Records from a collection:
=== Begin Enclosure ===

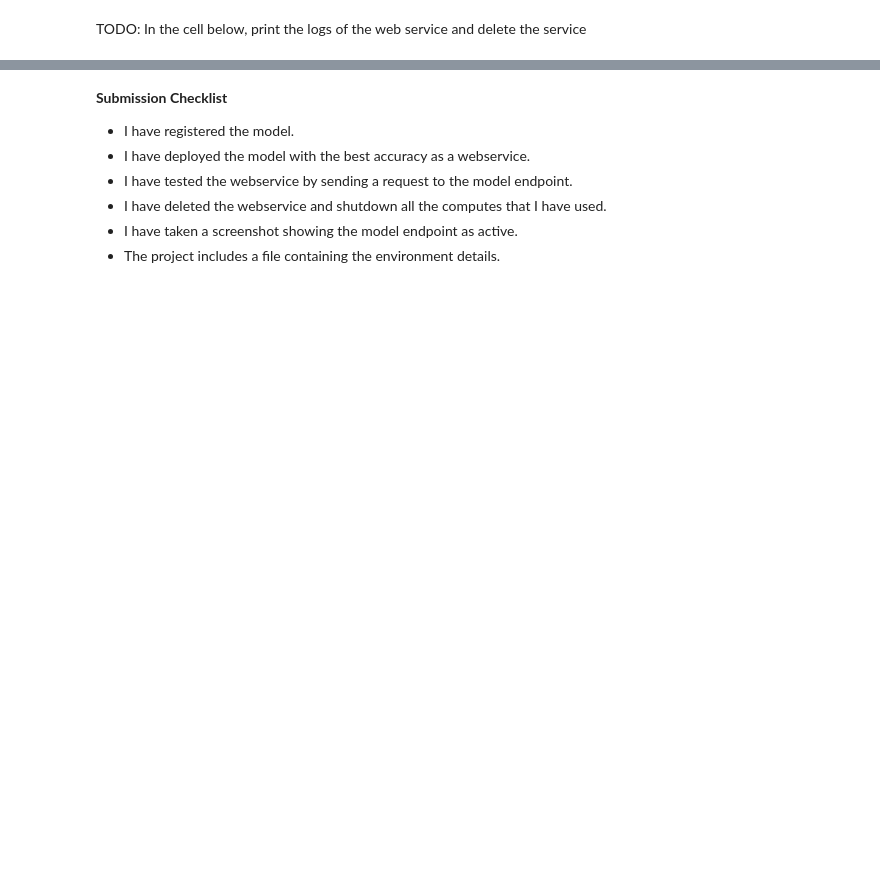
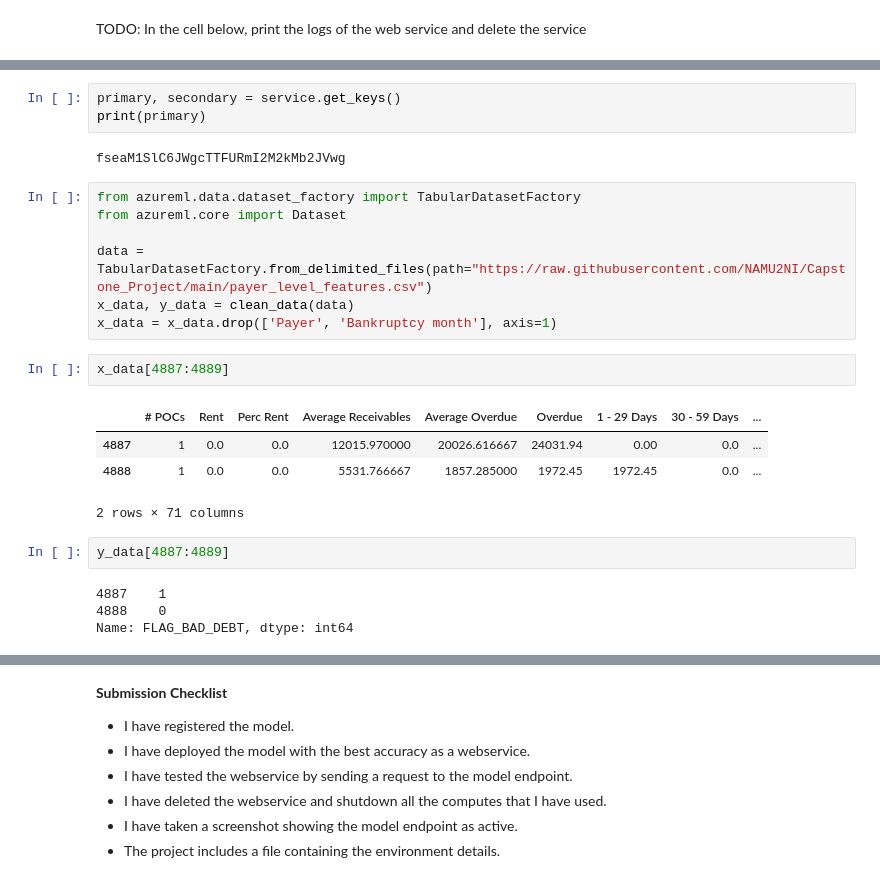
Before and after one commit to NAMU2NI/Capstone_Project, a Jupyter notebook: hyperparameter_tuning.ipynb, the cells around one changed output, grey strips where cells are left out. Cells and saved outputs as stored; diff of their text form; blank space fills up the shorter version.

```diff
--- a/hyperparameter_tuning.ipynb
+++ b/hyperparameter_tuning.ipynb
@@ -255,0 +412,25 @@ TODO: In the cell below, print the logs of the web service and delete the servic
+# %%
+primary, secondary = service.get_keys()
+print(primary)
+# %% [output]
+fseaM1SlC6JWgcTTFURmI2M2kMb2JVwg
+# %%
+from azureml.data.dataset_factory import TabularDatasetFactory
+from azureml.core import Dataset
+
+data = TabularDatasetFactory.from_delimited_files(path="https://raw.githubusercontent.com/NAMU2NI/Capstone_Project/main/payer_level_features.csv")
+x_data, y_data = clean_data(data)
+x_data = x_data.drop(['Payer', 'Bankruptcy month'], axis=1)
+# %%
+x_data[4887:4889]
+# %% [output]
+|  | # POCs | Rent | Perc Rent | Average Receivables | Average Overdue | Overdue | 1 - 29 Days | 30 - 59 Days | ... |
+| 4887 | 1 | 0.0 | 0.0 | 12015.970000 | 20026.616667 | 24031.94 | 0.00 | 0.0 | ... |
+| 4888 | 1 | 0.0 | 0.0 | 5531.766667 | 1857.285000 | 1972.45 | 1972.45 | 0.0 | ... |
+2 rows × 71 columns
+# %%
+y_data[4887:4889]
+# %% [output]
+4887    1
+4888    0
+Name: FLAG_BAD_DEBT, dtype: int64
```
Also changed, not shown: parts of 22 cells of this notebook, 2 other files.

=== End Enclosure ===

> Task
Where the word "ipynb" occurs in a line of the records, copy that line.

> Answer area
Before and after one commit to NAMU2NI/Capstone_Project, a Jupyter notebook: hyperparameter_tuning.ipynb, the cells around one changed output, grey strips where cells are left out. Cells and saved outputs as stored; diff of their text form; blank space fills up the shorter version.
--- a/hyperparameter_tuning.ipynb
+++ b/hyperparameter_tuning.ipynb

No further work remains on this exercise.